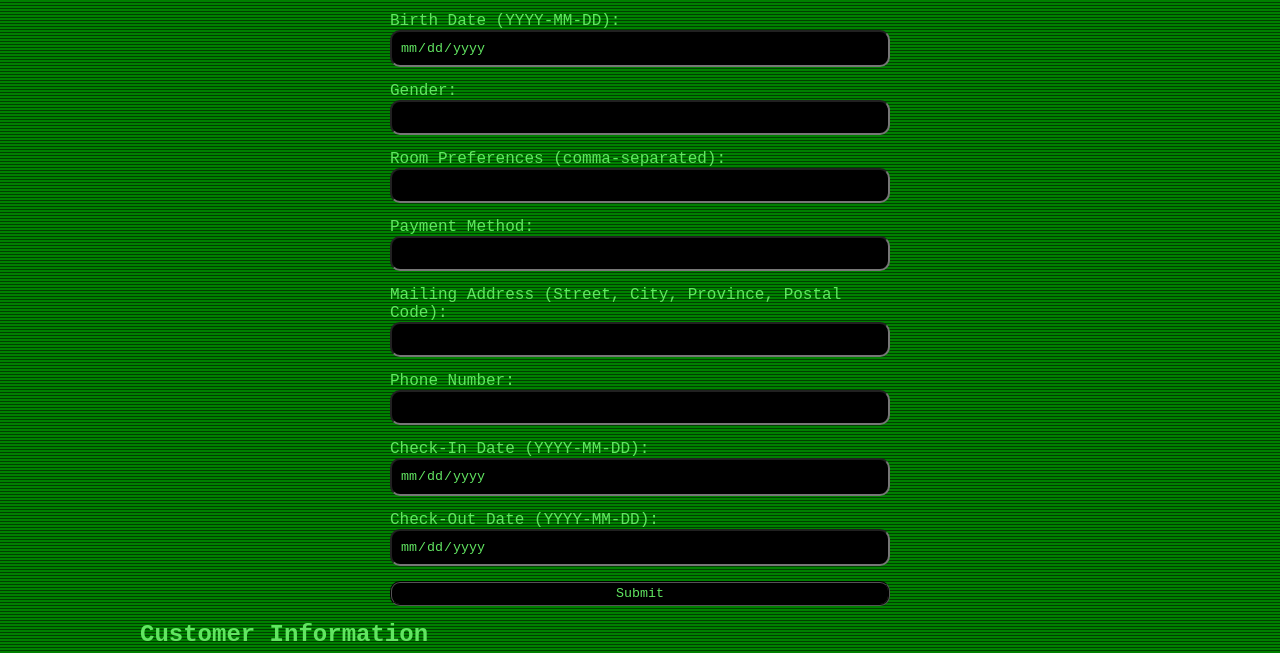
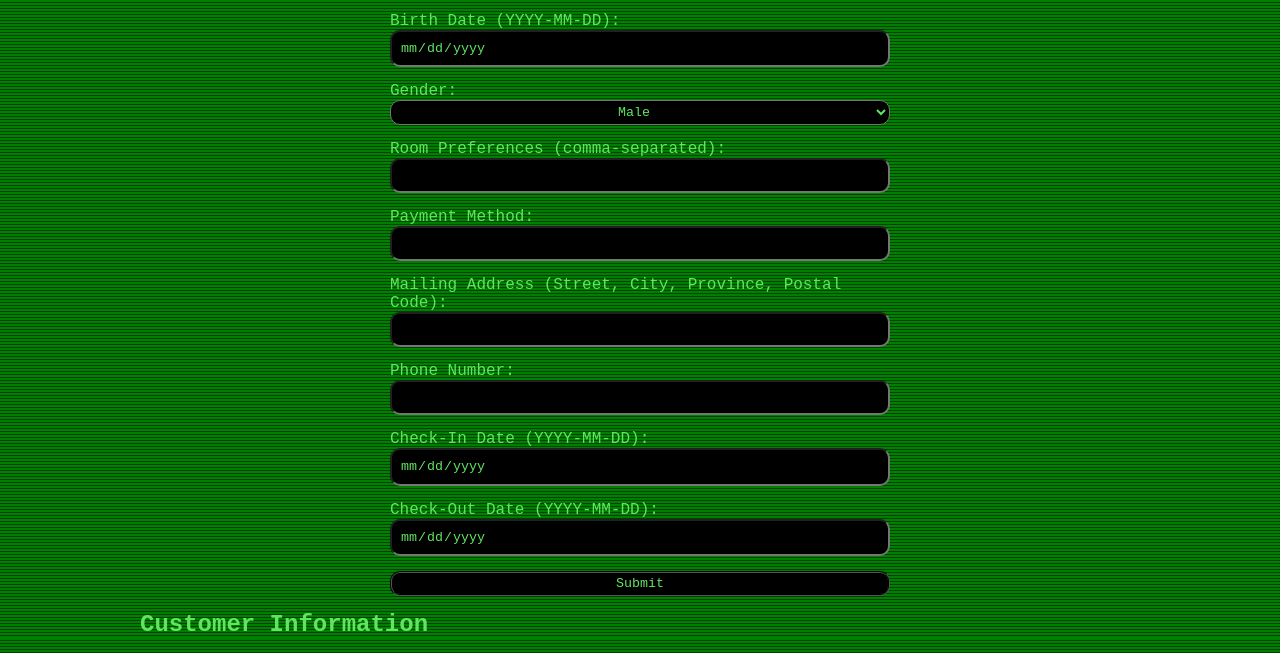
Before and after one commit to 007snoop/QAP-4, a plain HTML site: page QAP Javascript/index.html in a window 1280 px wide. Shown: the part 147-800 px from the top of the page. Drawn offline with Linux system fonts and the light colour scheme.

Commit message:
commit for more style

```diff
--- a/QAP Javascript/index.html
+++ b/QAP Javascript/index.html
@@ -30,7 +30,11 @@
 
 					<div class="form-group">
 						<label for="gender">Gender:</label>
-						<input type="text" id="gender" required />
+						<select type="text" id="gender" required >
+							<option value="male">Male</option>
+							<option value="female">Female</option>
+							<option value="Other...">Other...</option>
+						</select>
 					</div>
 
 					<div class="form-group">
--- a/QAP Javascript/styles.css
+++ b/QAP Javascript/styles.css
@@ -15,11 +15,11 @@
 			transparent,
 			transparent 2px,
 			black 3px,
-			black 3px
+            black 3px
 		),
 		green;
 	background-size: auto 100%;
-	background-position: center;
+	background-position: center center;
 	opacity: 1;
 	color: rgb(97, 229, 97);
 }
@@ -52,3 +52,12 @@
 	background-color: rgba(52, 52, 52, 0.894);
 	cursor: pointer;
 }
+
+select {
+    width: 100%;
+    height: 25px;
+    text-align: center;
+    background-color: black;
+    color: rgb(97, 229, 97);
+    border-radius: 10px;
+}
```
Also changed, not shown: 1 other file.
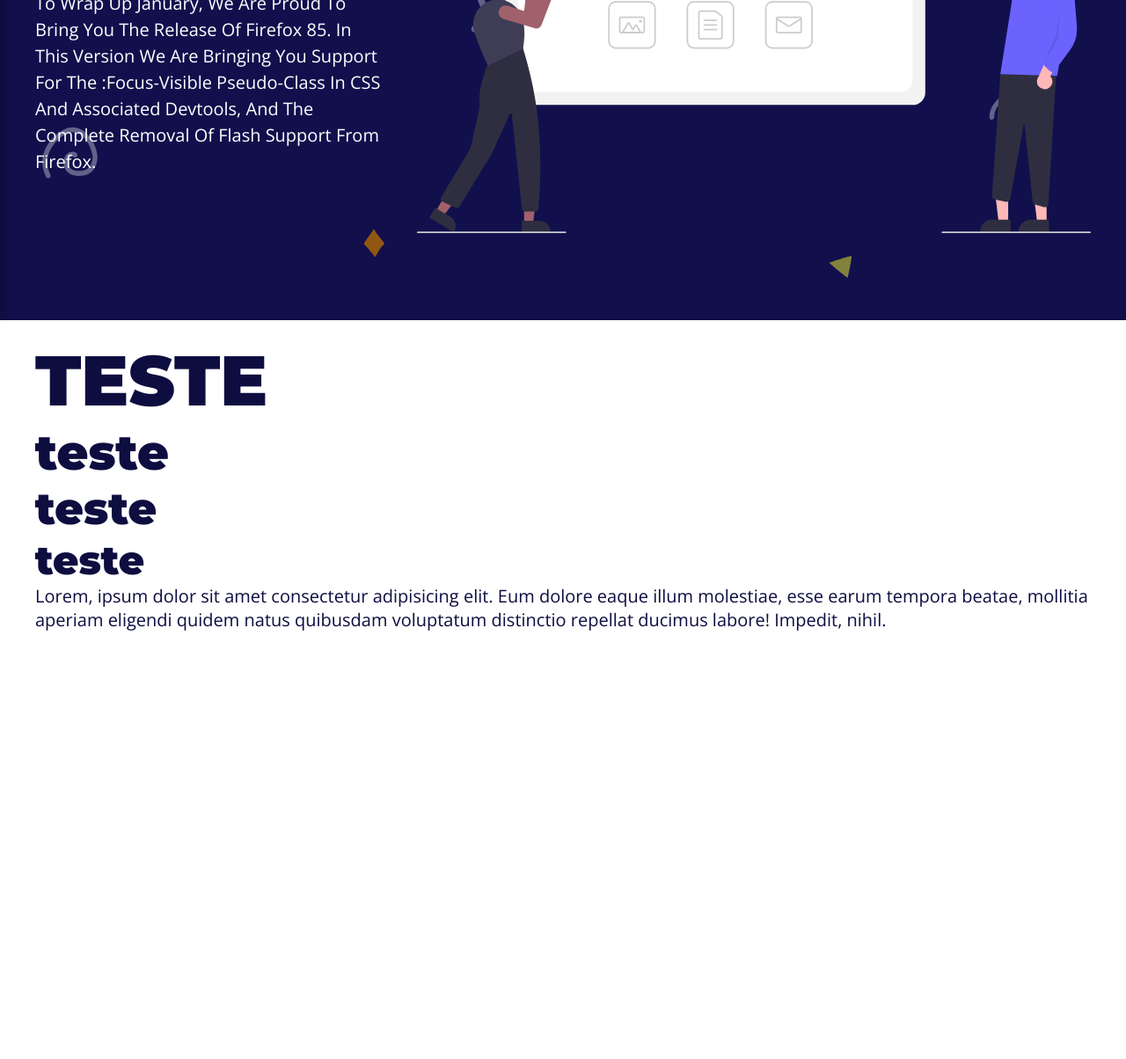
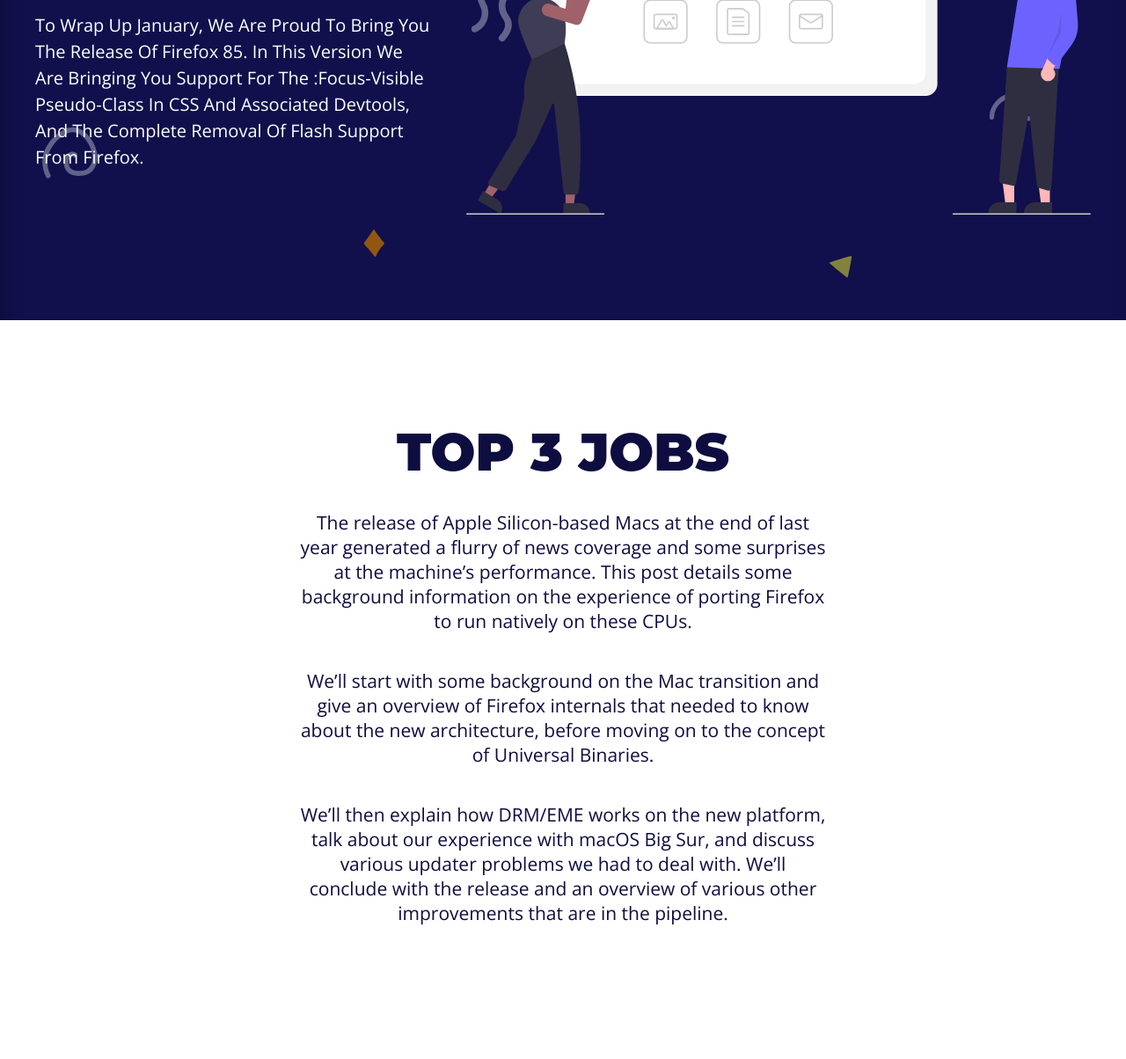
Before and after one commit to brunagafo/projeto-landing-page, a plain HTML site: page index.html in a window 1280 px wide. Shown: the part 436-1640 px from the top of the page at 88% size. Before the commit the page ends 1174 px from the top, so only its background shows below. Drawn offline with nearby package versions, Linux system fonts and the light colour scheme.

Commit message:
sessão 2

```diff
--- a/assets/css/style.css
+++ b/assets/css/style.css
@@ -37,7 +37,9 @@
     text-transform: uppercase;
 }
 h2 {
-    font-size: 5.5rem;
+    font-size: 6rem;
+    text-transform: uppercase;
+    padding-bottom: 3rem;
 }
 h3 {
     font-size: 5rem;
@@ -124,37 +126,45 @@
 
 #menu ul li a:hover {
     color: var(--azul01);
-    border-bottom: 0.1rem solid var(--laranja01);
-    transition: all 0.3s;
+    border-bottom: 0.2rem solid var(--laranja01);
 }
 
 /*SESSÃO 1*/
-#ses-um {
+#intro {
     display: flex;
     justify-content: space-between;
     align-items: center;
     height: 100vh;
 }
-#s-um-box-um {
-    width: 450px;
+#intro-box-um {
+    max-width: 450px;
     padding-right: 2rem;
     text-align: left;
-    text-transform: uppercase;
 }
-#s-um-box-um h2 {
-    font-size: 6rem;
-    padding-bottom: 1rem;
-}
-#s-um-box-um p {
+
+#intro-box-um p {
     text-transform: capitalize;
     line-height: 1.5;
 }
 
-#s-um-box-dois {
+#intro-box-dois {
     padding-left: 2rem;
     text-align: left;
 }
-#s-um-box-dois img {
+#intro-box-dois img {
     max-width: 100%;
     height: auto;
 }
+
+#ses-top3 {
+    display: flex;
+    align-items: center;
+    height: 100vh;
+    max-width: 60rem;
+    font-size: 2.1rem;
+    text-align: center;
+}
+
+#top3 p{
+    padding-bottom: 4rem;
+}
--- a/index.html
+++ b/index.html
@@ -16,8 +16,8 @@
             <div>
                 <h1><a href="#" id="logo">LOGO</a></h1>
                 <ul>
-                    <li><a href="#">intro</a></li>
-                    <li><a href="#">top 3</a></li>
+                    <li><a href="intro">intro</a></li>
+                    <li><a href="ses-top3">top 3</a></li>
                     <li><a href="#">gallery</a></li>
                     <li><a href="#">work</a></li>
                     <li><a href="#">contact</a></li>
@@ -26,8 +26,8 @@
         </nav>
 
         <section class='imgbg sessao'>
-            <div class="maincontainer" id="ses-um">
-                <div id="s-um-box-um">
+            <div class="maincontainer" id="intro">
+                <div id="intro-box-um">
                     <h2>JANUARY BRINGS US FIREFOX 85</h2>
                     <p>To wrap up January, we are proud to bring you the release of Firefox 85.
                         In this version we are bringing you support for the
@@ -35,22 +35,31 @@
                         and the complete removal of Flash support from Firefox.
                     </p>
                 </div>
-                <div id="s-um-box-dois">
+                <div id="intro-box-dois">
                     <img src="ses-um-img.svg" alt="Ilustração de pessoas construindo um website">
                 </div>
             </div>
         </section>
     </header>
 
-        <section class='whitecontainer'>
-            <div>
-                <h1>Teste</h1>
-                <h2>teste</h2>
-                <h3>teste</h3>
-                <h4>teste</h4>
-                <p>Lorem, ipsum dolor sit amet consectetur adipisicing elit. Eum dolore eaque illum molestiae, esse earum
-                    tempora beatae, mollitia aperiam eligendi quidem natus quibusdam voluptatum distinctio repellat ducimus
-                    labore! Impedit, nihil.</p>
+        <section id="ses-top3" class='whitecontainer sessao'>
+            <div id="top3">
+                <h2>Top 3 jobs</h2>
+                <p>The release of Apple Silicon-based Macs at the end of last year generated a flurry of
+                    news coverage and some surprises at the machine’s performance. This post details some
+                    background information on the experience of porting Firefox to run natively on these CPUs.
+                </p>
+                <p>
+                    We’ll start with some background on the Mac transition and give an overview of Firefox
+                    internals that needed to know about the new architecture,
+                    before moving on to the concept of Universal Binaries.
+                </p>
+                <p>
+                    We’ll then explain how DRM/EME works on the new platform, talk about our experience
+                    with macOS Big Sur, and discuss various updater problems we had to deal with.
+                     We’ll conclude with the release and an overview of various other
+                     improvements that are in the pipeline.
+                </p>
             </div>
         </section>
 
```
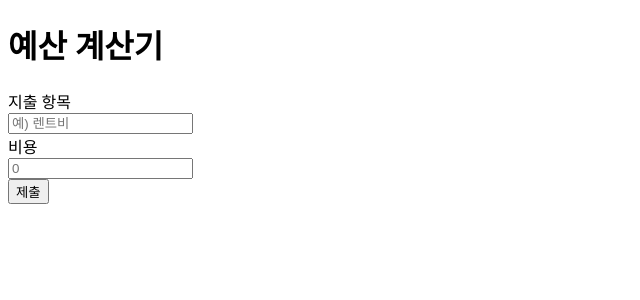
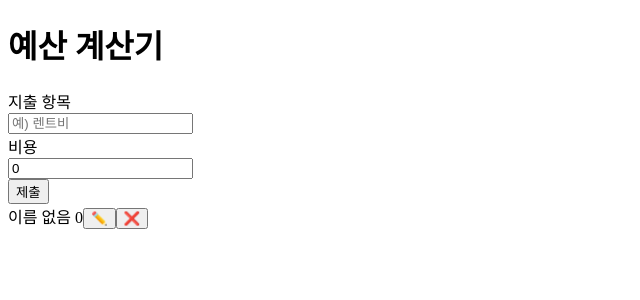
Before and after one commit to stop0ho/Budget-Calculator, a React (Create React App) app in the folder budget-calculator/: page / in a window 1280 px wide. Both pictures are taken after a click on the button "제출". Shown: the top 300 px of the page, without its empty margins (0-640 px from the left). Built offline with nearby package versions, Linux system fonts and the light colour scheme.

Commit message:
Feat: 항목 삭제 기능 구현
x 버튼 누르면 삭제되게끔

```diff
--- a/budget-calculator/src/App.js
+++ b/budget-calculator/src/App.js
@@ -1,16 +1,25 @@
 import { useState } from 'react';
 import './App.css';
 import Form from './components/Form.js';
+import Lists from './components/Lists';
 
 function App() {
   const [name, setName] = useState('');
-  const [amount, setAmount] = useState('');
+  const [amount, setAmount] = useState(0);
+  const [budget, setBudget] = useState([]);
 
   const handleOnclick = (e) => {
-    e.preventDefault();
     console.log(name, amount);
+    const newItem = {
+      id: Date.now(),
+      name: name !== '' ? name : '이름 없음',
+      amount: amount,
+    };
+    setBudget((prev) => [...prev, newItem]);
+
     setName('');
-    setAmount('');
+    setAmount(0);
+    console.log('아이템이 생성되었습니다');
   };
 
   const handleName = (e) => {
@@ -19,6 +28,11 @@ function App() {
 
   const handleAmount = (e) => {
     setAmount(e.target.value);
+  };
+
+  const handleDeleteBtn = (id) => {
+    let newBudget = budget.filter((data) => data.id !== id);
+    setBudget(newBudget);
   };
   return (
     <div>
@@ -30,6 +44,7 @@ function App() {
         handleAmount={handleAmount}
         handleOnclick={handleOnclick}
       />
+      <Lists budget={budget} handleDeleteBtn={handleDeleteBtn} />
     </div>
   );
 }
--- a/budget-calculator/src/components/Form.js
+++ b/budget-calculator/src/components/Form.js
@@ -10,6 +10,7 @@ const Form = ({ name, amount, handleName, handleAmount, handleOnclick }) => {
         <div>
           <div>지출 항목</div>
           <input
+            type='text'
             onChange={handleName}
             value={name}
             onFocus={() => {
@@ -17,6 +18,7 @@ const Form = ({ name, amount, handleName, handleAmount, handleOnclick }) => {
             }}
             onBlur={() => setIsNameClicked(false)}
             placeholder={isNameClicked === true ? '' : '예) 렌트비'}
+            required
           ></input>
         </div>
         <div>
@@ -29,6 +31,7 @@ const Form = ({ name, amount, handleName, handleAmount, handleOnclick }) => {
             }}
             onBlur={() => setIsAmountClicked(false)}
             placeholder={isAmountClicked === true ? '' : '0'}
+            type='number'
           ></input>
         </div>
       </div>
--- /dev/null
+++ b/budget-calculator/src/components/Lists.js
@@ -0,0 +1,12 @@
+import React from 'react';
+
+export default function Lists({ budget, handleDeleteBtn }) {
+  return budget.map((item) => (
+    <div key={item.id}>
+      <span>{item.name} </span>
+      <span>{item.amount}</span>
+      <button>✏️</button>
+      <button onClick={() => handleDeleteBtn(item.id)}>❌</button>
+    </div>
+  ));
+}
```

-- Aim of the task --
Copy out every line from the data above that has "class" in it.

-- Written answer --
 					<div class="form-group">
 					<div class="form-group">
         <section class='imgbg sessao'>
-            <div class="maincontainer" id="ses-um">
+            <div class="maincontainer" id="intro">
-        <section class='whitecontainer'>
+        <section id="ses-top3" class='whitecontainer sessao'>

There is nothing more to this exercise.